__Problem requirements__. Retype the records below word for word and omit any image.

__Material supplied__.
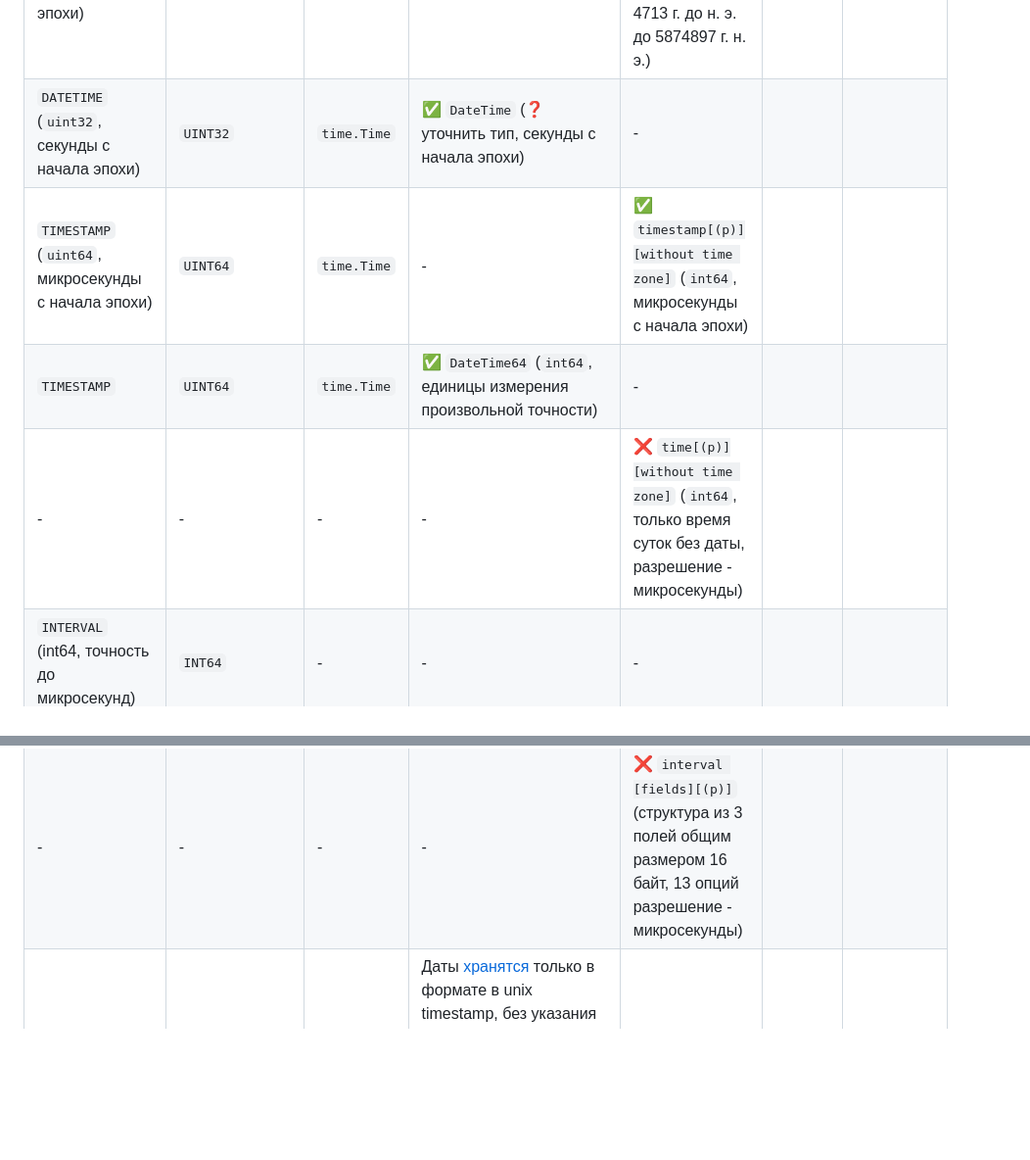
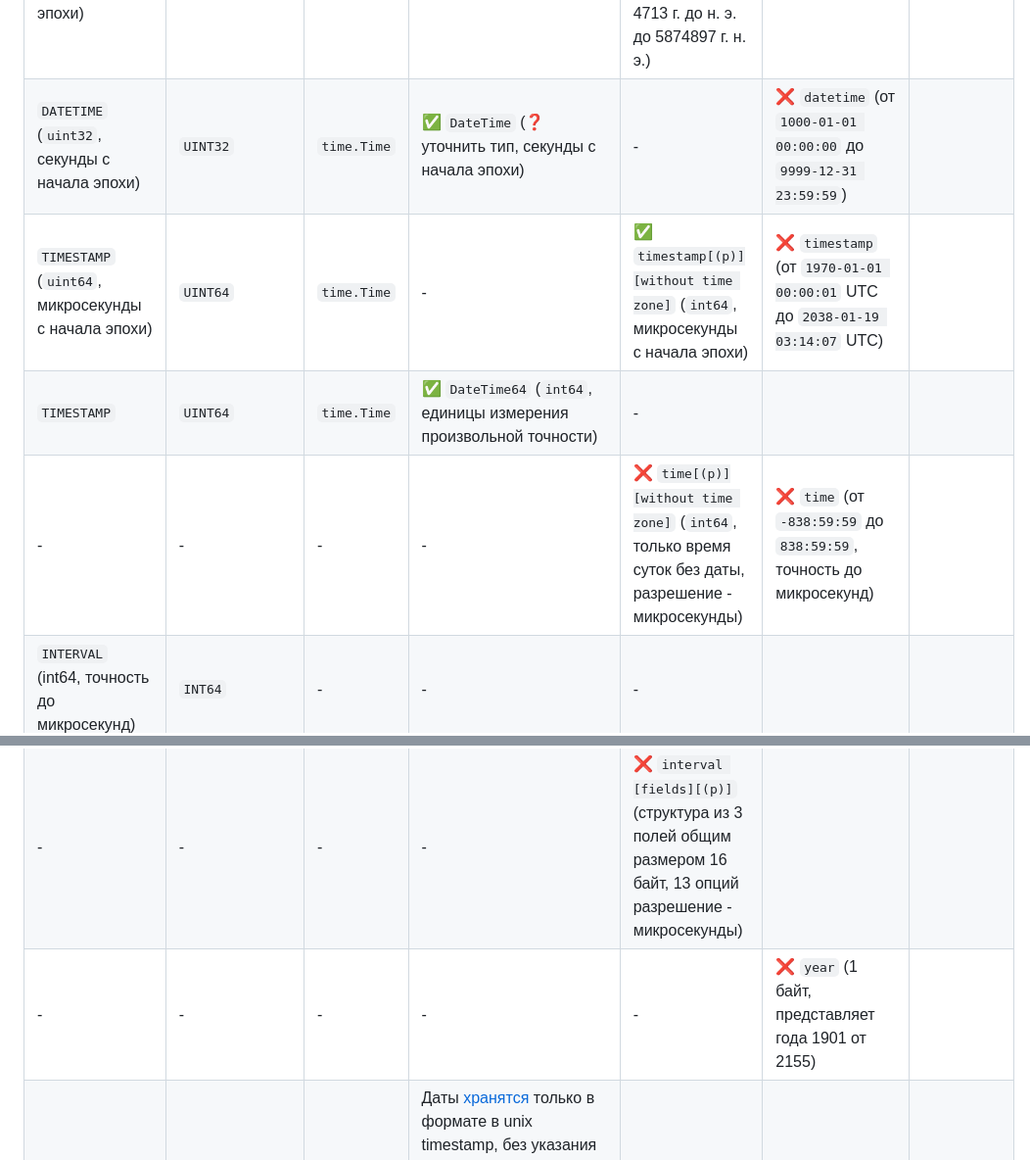
Before and after one commit to ydb-platform/fq-connector-go, a Markdown page: docs/type_mapping_table.md, 2 parts joined by grey strips. Shown: that part at 98% size. GitHub-like rendering; blank space fills up the shorter version.

Commit message:
chore: fill type mapping table for mysql

```diff
--- a/docs/type_mapping_table.md
+++ b/docs/type_mapping_table.md
@@ -41,11 +41,12 @@
 | `DATE` (`uint16`, дни с начала эпохи) | `UINT16` | `time.Time` | - | :white_check_mark: `date` (`int32`, дата без времени, диапазон от 4713 г. до н. э. до 5874897 г. н. э.) | | |
-| `DATETIME` (`uint32`, секунды с начала эпохи) | `UINT32` | `time.Time` | :white_check_mark: `DateTime` (:question: уточнить тип, секунды с начала эпохи) | - | | |
-| `TIMESTAMP` (`uint64`, микросекунды с начала эпохи) | `UINT64` | `time.Time` | - | :white_check_mark: `timestamp[(p)][without time zone]` (`int64`, микросекунды с начала эпохи) | | |
+| `DATETIME` (`uint32`, секунды с начала эпохи) | `UINT32` | `time.Time` | :white_check_mark: `DateTime` (:question: уточнить тип, секунды с начала эпохи) | - | :x: `datetime` (от `1000-01-01 00:00:00` дo `9999-12-31 23:59:59`) | |
+| `TIMESTAMP` (`uint64`, микросекунды с начала эпохи) | `UINT64` | `time.Time` | - | :white_check_mark: `timestamp[(p)][without time zone]` (`int64`, микросекунды с начала эпохи) | :x: `timestamp` (от `1970-01-01 00:00:01` UTC до `2038-01-19 03:14:07` UTC) | |
 | `TIMESTAMP` | `UINT64` | `time.Time` | :white_check_mark: `DateTime64` (`int64`, единицы измерения произвольной точности) | - | | |
-| - | - | - | - | :x: `time[(p)][without time zone]` (`int64`, только время суток без даты, разрешение - микросекунды)  | | |
+| - | - | - | - | :x: `time[(p)][without time zone]` (`int64`, только время суток без даты, разрешение - микросекунды)  | :x: `time` (от `-838:59:59` до `838:59:59`, точность до микросекунд) | |
 | `INTERVAL` (int64, точность до микросекунд) | `INT64` | - | - | - | | |
 | - | - | - | :x: `INTERVAL` (`uint`, 11 разных типов данных в диапазоне от `NANOSECOND` до `YEAR`) | - | | |
 | - | - | - | - | :x: `interval [fields][(p)]` (структура из 3 полей общим размером 16 байт, 13 опций разрешение - микросекунды) | | |
+| - | - | - | - | - | :x: `year` (1 байт, представляет года 1901 от 2155) | |
 | `TZ_DATE` | :x: `STRUCT<UINT16, UINT16>` | `time.Time` | Даты [хранятся](https://clickhouse.com/docs/en/sql-reference/data-types/datetime#usage-remarks) только в формате в unix timestamp, без указания временной зоны, а вот показываются/парсятся уже с учётом временной зоны, которая берётся либо из атрибутов таблицы, либо из настроек сервера и ОС. | - | | |
 | `TZ_DATE` | :x: `STRUCT<UINT32, UINT16>` | `time.Time` | :point_up_2: | - | | |
 | `TZ_TIMESTAMP` | :x: `STRUCT<UINT64, UINT16>` | `time.Time` | :point_up_2: | :x: `timestamp [(p)] with time zone` (`int64`, микросекунды с начала эпохи) | | |
```
Also changed, not shown: other parts of docs/type_mapping_table.md (+18 -18 lines).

__Result__.
Before and after one commit to ydb-platform/fq-connector-go, a Markdown page: docs/type_mapping_table.md, 2 parts joined by grey strips. Shown: that part at 98% size. GitHub-like rendering; blank space fills up the shorter version.

Commit message:
chore: fill type mapping table for mysql

```diff
--- a/docs/type_mapping_table.md
+++ b/docs/type_mapping_table.md
@@ -41,11 +41,12 @@
 | `DATE` (`uint16`, дни с начала эпохи) | `UINT16` | `time.Time` | - | :white_check_mark: `date` (`int32`, дата без времени, диапазон от 4713 г. до н. э. до 5874897 г. н. э.) | | |
-| `DATETIME` (`uint32`, секунды с начала эпохи) | `UINT32` | `time.Time` | :white_check_mark: `DateTime` (:question: уточнить тип, секунды с начала эпохи) | - | | |
-| `TIMESTAMP` (`uint64`, микросекунды с начала эпохи) | `UINT64` | `time.Time` | - | :white_check_mark: `timestamp[(p)][without time zone]` (`int64`, микросекунды с начала эпохи) | | |
+| `DATETIME` (`uint32`, секунды с начала эпохи) | `UINT32` | `time.Time` | :white_check_mark: `DateTime` (:question: уточнить тип, секунды с начала эпохи) | - | :x: `datetime` (от `1000-01-01 00:00:00` дo `9999-12-31 23:59:59`) | |
+| `TIMESTAMP` (`uint64`, микросекунды с начала эпохи) | `UINT64` | `time.Time` | - | :white_check_mark: `timestamp[(p)][without time zone]` (`int64`, микросекунды с начала эпохи) | :x: `timestamp` (от `1970-01-01 00:00:01` UTC до `2038-01-19 03:14:07` UTC) | |
 | `TIMESTAMP` | `UINT64` | `time.Time` | :white_check_mark: `DateTime64` (`int64`, единицы измерения произвольной точности) | - | | |
-| - | - | - | - | :x: `time[(p)][without time zone]` (`int64`, только время суток без даты, разрешение - микросекунды)  | | |
+| - | - | - | - | :x: `time[(p)][without time zone]` (`int64`, только время суток без даты, разрешение - микросекунды)  | :x: `time` (от `-838:59:59` до `838:59:59`, точность до микросекунд) | |
 | `INTERVAL` (int64, точность до микросекунд) | `INT64` | - | - | - | | |
 | - | - | - | :x: `INTERVAL` (`uint`, 11 разных типов данных в диапазоне от `NANOSECOND` до `YEAR`) | - | | |
 | - | - | - | - | :x: `interval [fields][(p)]` (структура из 3 полей общим размером 16 байт, 13 опций разрешение - микросекунды) | | |
+| - | - | - | - | - | :x: `year` (1 байт, представляет года 1901 от 2155) | |
 | `TZ_DATE` | :x: `STRUCT<UINT16, UINT16>` | `time.Time` | Даты [хранятся](https://clickhouse.com/docs/en/sql-reference/data-types/datetime#usage-remarks) только в формате в unix timestamp, без указания временной зоны, а вот показываются/парсятся уже с учётом временной зоны, которая берётся либо из атрибутов таблицы, либо из настроек сервера и ОС. | - | | |
 | `TZ_DATE` | :x: `STRUCT<UINT32, UINT16>` | `time.Time` | :point_up_2: | - | | |
 | `TZ_TIMESTAMP` | :x: `STRUCT<UINT64, UINT16>` | `time.Time` | :point_up_2: | :x: `timestamp [(p)] with time zone` (`int64`, микросекунды с начала эпохи) | | |
```
Also changed, not shown: other parts of docs/type_mapping_table.md (+18 -18 lines).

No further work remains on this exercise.